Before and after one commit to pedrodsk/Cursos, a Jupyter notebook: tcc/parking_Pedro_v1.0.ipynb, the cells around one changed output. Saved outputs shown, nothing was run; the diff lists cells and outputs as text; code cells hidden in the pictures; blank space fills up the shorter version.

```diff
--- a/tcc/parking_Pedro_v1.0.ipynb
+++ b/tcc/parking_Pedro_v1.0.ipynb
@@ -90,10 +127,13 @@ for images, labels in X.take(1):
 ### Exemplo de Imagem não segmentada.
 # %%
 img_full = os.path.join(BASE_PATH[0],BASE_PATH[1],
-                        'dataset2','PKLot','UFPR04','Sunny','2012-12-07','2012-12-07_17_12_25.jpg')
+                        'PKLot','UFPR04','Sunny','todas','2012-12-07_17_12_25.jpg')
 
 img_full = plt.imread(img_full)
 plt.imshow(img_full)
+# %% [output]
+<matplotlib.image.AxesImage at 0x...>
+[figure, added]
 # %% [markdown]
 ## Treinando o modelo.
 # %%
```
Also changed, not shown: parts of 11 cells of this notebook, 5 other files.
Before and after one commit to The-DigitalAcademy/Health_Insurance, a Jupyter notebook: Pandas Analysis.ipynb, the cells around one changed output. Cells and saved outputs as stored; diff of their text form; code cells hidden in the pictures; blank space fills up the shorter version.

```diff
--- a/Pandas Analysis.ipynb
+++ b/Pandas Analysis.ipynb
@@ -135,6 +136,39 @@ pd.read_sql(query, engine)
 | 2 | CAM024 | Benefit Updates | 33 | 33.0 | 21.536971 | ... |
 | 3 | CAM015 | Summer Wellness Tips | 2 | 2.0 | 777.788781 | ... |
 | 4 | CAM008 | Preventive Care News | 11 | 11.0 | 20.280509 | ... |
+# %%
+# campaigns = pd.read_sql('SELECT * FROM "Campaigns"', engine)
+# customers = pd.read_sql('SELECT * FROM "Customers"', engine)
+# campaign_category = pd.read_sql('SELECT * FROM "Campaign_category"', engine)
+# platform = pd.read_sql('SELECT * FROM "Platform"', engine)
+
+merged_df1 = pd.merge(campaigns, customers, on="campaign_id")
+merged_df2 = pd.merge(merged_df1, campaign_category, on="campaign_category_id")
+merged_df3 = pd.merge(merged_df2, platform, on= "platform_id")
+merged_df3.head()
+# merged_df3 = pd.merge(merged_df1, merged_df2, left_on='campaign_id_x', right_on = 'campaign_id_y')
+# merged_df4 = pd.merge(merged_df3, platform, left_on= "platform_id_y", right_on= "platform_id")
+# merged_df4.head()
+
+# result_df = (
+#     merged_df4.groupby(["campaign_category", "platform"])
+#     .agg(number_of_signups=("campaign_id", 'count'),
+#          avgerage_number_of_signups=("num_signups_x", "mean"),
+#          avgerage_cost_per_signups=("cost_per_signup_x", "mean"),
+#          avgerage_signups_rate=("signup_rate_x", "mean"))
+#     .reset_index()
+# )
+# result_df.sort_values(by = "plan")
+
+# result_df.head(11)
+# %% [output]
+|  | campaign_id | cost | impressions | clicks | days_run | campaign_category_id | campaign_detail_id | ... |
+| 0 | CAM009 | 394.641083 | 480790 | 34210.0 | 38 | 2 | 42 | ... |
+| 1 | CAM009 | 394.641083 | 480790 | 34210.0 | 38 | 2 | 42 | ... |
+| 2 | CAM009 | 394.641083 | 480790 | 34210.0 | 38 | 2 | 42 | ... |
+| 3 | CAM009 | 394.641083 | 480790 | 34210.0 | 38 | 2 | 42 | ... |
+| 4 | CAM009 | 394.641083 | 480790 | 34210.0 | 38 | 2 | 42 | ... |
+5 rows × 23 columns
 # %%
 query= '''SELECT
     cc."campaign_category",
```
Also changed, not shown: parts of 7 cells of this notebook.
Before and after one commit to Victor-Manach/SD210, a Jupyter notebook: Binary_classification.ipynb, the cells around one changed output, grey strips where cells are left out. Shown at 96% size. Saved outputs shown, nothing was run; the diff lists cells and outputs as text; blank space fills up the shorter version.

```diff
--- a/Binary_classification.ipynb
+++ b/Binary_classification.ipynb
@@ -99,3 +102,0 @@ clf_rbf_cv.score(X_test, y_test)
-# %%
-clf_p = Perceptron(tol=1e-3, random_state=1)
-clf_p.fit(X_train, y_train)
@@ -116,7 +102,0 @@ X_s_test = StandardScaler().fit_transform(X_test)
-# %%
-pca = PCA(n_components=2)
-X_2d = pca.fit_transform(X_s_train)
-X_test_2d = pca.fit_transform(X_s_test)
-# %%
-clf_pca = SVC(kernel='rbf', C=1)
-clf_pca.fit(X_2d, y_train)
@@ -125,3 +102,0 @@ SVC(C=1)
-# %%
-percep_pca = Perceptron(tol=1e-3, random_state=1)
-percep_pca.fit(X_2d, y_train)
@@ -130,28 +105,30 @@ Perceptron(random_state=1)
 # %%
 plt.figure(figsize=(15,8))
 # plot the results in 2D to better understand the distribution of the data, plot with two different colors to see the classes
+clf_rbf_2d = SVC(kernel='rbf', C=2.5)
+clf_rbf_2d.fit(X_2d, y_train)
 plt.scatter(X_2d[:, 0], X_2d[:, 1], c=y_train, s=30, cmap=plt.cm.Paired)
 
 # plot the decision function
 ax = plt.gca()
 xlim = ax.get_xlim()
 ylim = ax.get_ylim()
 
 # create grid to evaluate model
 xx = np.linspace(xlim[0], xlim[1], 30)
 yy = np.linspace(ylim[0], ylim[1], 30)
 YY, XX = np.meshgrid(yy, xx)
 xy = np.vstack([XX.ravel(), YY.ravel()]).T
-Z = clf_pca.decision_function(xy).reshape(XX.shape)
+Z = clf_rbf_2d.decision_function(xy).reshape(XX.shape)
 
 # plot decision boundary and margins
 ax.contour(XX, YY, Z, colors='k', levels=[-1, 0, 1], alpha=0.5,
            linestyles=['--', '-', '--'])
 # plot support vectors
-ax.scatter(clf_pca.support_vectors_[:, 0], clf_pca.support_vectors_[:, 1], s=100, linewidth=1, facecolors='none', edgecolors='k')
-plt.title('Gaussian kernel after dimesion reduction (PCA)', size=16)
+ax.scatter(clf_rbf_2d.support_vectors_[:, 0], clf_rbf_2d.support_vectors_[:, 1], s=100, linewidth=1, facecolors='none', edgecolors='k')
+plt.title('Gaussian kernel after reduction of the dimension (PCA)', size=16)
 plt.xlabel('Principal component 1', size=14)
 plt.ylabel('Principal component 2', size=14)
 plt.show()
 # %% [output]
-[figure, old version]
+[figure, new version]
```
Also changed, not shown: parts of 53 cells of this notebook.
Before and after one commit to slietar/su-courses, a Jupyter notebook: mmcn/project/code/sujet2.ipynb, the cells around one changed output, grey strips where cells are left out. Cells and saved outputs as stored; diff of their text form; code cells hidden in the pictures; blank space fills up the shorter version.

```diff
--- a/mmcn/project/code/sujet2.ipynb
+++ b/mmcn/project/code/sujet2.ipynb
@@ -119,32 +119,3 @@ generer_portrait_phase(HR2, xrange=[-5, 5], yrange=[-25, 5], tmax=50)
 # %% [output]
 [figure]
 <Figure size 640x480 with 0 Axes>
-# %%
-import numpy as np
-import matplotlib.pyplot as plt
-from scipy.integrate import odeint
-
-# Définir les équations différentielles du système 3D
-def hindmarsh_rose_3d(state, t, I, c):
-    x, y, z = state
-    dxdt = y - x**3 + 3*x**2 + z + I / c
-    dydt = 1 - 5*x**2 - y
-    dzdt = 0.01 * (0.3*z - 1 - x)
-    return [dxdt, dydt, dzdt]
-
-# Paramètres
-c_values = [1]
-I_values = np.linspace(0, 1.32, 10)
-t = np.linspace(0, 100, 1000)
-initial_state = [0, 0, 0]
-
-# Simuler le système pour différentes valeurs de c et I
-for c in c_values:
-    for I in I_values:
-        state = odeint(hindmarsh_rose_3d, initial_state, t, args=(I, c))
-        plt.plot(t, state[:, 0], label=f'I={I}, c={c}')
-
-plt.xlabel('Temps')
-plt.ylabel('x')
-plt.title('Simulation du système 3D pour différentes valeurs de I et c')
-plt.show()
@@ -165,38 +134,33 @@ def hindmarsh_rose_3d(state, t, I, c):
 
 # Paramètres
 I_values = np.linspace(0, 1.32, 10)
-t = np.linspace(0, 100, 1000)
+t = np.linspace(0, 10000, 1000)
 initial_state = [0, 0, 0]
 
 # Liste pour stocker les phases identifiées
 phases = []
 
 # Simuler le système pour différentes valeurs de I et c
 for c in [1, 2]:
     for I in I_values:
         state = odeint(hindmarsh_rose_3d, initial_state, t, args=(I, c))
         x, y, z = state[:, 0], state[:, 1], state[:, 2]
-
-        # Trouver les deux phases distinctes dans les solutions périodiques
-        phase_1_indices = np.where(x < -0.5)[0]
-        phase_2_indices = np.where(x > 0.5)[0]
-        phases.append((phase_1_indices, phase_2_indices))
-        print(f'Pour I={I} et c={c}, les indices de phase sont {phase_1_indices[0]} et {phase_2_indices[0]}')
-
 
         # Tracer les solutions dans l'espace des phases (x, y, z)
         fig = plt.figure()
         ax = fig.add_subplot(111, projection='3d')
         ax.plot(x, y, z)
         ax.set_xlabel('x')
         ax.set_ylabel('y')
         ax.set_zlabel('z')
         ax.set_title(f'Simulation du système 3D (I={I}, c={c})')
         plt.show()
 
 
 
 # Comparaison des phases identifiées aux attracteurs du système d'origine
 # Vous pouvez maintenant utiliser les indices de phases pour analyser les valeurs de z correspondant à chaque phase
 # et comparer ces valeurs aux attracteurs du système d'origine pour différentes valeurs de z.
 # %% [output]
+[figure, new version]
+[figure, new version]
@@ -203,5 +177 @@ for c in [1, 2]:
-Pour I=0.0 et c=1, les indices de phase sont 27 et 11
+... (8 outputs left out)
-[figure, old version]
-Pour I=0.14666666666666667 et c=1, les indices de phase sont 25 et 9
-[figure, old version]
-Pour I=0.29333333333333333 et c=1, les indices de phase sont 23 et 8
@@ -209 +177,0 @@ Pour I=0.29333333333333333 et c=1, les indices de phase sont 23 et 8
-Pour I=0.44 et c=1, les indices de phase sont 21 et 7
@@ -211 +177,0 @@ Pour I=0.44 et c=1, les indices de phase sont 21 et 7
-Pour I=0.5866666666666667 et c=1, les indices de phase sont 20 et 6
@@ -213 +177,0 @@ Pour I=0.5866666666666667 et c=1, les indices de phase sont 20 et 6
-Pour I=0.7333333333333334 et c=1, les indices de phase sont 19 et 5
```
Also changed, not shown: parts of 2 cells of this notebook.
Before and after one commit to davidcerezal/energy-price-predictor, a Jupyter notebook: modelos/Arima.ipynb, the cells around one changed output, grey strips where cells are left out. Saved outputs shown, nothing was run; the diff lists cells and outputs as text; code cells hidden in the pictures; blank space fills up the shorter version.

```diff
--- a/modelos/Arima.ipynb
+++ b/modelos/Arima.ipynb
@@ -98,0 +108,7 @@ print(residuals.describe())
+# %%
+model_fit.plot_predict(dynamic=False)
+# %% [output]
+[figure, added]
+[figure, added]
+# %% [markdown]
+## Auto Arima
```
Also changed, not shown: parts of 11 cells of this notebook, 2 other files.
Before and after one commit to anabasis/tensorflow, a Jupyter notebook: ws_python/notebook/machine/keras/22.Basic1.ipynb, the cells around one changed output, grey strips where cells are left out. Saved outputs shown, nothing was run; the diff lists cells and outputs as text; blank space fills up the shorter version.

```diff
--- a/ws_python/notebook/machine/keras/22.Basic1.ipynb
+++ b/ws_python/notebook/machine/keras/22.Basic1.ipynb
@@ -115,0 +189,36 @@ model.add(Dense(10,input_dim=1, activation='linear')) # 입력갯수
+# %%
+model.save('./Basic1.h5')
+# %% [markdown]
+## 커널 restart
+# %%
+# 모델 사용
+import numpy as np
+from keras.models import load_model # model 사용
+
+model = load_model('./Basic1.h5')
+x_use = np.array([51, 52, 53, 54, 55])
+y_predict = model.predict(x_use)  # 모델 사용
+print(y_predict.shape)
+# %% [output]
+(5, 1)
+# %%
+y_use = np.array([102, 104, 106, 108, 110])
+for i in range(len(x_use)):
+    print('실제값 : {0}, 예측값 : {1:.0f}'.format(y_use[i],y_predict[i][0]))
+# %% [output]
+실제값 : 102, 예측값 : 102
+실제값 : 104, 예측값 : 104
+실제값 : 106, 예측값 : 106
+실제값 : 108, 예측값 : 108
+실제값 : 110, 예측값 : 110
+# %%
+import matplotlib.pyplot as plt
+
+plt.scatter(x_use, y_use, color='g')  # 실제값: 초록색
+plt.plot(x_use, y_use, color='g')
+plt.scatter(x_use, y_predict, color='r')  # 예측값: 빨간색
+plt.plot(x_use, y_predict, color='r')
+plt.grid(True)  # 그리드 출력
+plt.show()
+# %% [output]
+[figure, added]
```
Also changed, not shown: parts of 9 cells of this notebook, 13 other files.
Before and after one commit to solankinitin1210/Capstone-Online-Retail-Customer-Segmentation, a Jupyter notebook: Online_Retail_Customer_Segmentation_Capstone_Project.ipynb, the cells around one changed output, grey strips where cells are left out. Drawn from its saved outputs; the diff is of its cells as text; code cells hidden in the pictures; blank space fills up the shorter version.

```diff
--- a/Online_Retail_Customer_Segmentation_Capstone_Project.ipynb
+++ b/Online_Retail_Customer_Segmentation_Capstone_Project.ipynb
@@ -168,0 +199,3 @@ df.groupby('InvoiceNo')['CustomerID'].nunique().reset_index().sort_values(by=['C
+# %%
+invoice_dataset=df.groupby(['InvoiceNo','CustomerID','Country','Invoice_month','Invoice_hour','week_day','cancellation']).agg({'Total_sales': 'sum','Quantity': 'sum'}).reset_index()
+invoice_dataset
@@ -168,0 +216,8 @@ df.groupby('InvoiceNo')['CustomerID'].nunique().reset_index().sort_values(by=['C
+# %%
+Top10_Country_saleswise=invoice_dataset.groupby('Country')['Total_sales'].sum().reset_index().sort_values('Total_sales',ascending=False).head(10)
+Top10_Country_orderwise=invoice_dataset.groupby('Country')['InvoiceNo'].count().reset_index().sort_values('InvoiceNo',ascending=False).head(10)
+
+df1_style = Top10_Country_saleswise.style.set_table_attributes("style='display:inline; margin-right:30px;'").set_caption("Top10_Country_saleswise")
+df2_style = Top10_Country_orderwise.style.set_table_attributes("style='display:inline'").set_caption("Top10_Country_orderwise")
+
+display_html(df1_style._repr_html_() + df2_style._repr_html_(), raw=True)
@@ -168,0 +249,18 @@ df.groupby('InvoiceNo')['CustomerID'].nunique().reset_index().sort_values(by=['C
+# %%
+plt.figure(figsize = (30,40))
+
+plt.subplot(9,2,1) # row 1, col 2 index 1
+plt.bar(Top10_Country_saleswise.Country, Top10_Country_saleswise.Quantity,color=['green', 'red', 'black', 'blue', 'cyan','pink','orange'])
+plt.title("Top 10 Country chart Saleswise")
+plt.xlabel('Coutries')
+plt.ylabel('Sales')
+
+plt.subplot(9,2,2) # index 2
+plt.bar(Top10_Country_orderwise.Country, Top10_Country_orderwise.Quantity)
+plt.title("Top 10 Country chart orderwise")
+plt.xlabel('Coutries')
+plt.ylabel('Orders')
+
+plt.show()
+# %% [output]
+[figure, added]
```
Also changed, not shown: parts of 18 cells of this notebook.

WHAT YOU SHOULD DO: When a line of the records has the word "système", pick it out and copy it.

ANSWER SPACE:
-# Définir les équations différentielles du système 3D
-# Simuler le système pour différentes valeurs de c et I
-plt.title('Simulation du système 3D pour différentes valeurs de I et c')
 # Simuler le système pour différentes valeurs de I et c
         ax.set_title(f'Simulation du système 3D (I={I}, c={c})')
 # Comparaison des phases identifiées aux attracteurs du système d'origine
 # et comparer ces valeurs aux attracteurs du système d'origine pour différentes valeurs de z.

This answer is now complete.